◆ BRIEF:
Wherever the string "name" appears in a line of the listing below, report that line.

◆ EXERCISE MATERIALS:

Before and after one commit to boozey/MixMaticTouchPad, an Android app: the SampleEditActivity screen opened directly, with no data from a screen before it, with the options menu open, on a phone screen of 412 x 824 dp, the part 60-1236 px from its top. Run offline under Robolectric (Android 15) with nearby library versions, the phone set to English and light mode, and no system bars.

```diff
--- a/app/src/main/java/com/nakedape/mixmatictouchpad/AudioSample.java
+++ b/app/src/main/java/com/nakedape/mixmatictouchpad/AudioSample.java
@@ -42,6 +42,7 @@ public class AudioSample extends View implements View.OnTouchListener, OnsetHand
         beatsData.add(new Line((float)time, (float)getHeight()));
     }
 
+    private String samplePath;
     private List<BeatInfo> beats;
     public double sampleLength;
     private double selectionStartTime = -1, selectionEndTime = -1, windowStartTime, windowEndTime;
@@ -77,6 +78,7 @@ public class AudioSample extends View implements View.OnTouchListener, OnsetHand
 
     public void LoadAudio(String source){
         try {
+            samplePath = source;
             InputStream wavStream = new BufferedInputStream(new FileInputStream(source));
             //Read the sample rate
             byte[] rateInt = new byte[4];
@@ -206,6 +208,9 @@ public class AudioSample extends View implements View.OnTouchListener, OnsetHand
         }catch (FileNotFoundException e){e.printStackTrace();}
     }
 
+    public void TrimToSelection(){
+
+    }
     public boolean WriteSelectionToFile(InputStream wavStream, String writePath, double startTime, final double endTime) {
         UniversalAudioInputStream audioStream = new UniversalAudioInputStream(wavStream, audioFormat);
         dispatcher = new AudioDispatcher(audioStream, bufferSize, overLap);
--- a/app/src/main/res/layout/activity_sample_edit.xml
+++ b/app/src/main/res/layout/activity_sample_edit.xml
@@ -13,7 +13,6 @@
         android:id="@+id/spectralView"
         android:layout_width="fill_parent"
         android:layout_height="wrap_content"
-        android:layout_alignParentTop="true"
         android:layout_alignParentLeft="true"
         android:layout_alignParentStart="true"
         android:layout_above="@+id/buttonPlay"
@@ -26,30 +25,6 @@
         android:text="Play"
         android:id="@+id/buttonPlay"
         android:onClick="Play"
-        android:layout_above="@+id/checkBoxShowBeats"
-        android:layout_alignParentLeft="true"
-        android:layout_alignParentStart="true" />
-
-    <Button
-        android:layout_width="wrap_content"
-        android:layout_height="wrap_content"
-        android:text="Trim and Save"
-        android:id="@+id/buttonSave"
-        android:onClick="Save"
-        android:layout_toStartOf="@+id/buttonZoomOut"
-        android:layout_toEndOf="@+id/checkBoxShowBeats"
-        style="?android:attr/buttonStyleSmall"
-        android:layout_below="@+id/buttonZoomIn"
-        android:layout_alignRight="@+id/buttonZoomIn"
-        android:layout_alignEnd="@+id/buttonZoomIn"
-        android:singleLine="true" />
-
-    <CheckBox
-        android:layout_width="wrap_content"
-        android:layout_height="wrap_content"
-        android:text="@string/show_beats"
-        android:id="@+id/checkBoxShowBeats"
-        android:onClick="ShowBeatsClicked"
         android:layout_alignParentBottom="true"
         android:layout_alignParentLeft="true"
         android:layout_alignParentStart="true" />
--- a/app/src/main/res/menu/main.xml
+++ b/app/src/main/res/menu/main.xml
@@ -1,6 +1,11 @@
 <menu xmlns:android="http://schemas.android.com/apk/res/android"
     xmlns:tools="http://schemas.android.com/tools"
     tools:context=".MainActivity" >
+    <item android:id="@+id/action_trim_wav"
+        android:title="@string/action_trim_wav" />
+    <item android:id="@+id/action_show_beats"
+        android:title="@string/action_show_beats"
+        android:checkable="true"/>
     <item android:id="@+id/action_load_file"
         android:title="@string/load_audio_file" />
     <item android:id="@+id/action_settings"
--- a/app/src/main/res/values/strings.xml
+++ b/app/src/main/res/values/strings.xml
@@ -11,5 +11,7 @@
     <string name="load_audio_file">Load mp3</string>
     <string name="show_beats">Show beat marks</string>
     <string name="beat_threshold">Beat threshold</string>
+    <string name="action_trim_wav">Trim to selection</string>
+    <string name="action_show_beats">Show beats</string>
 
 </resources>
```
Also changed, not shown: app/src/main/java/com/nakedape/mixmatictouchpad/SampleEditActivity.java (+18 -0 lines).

◆ PROBLEM SOLUTION:
     <string name="load_audio_file">Load mp3</string>
     <string name="show_beats">Show beat marks</string>
     <string name="beat_threshold">Beat threshold</string>
+    <string name="action_trim_wav">Trim to selection</string>
+    <string name="action_show_beats">Show beats</string>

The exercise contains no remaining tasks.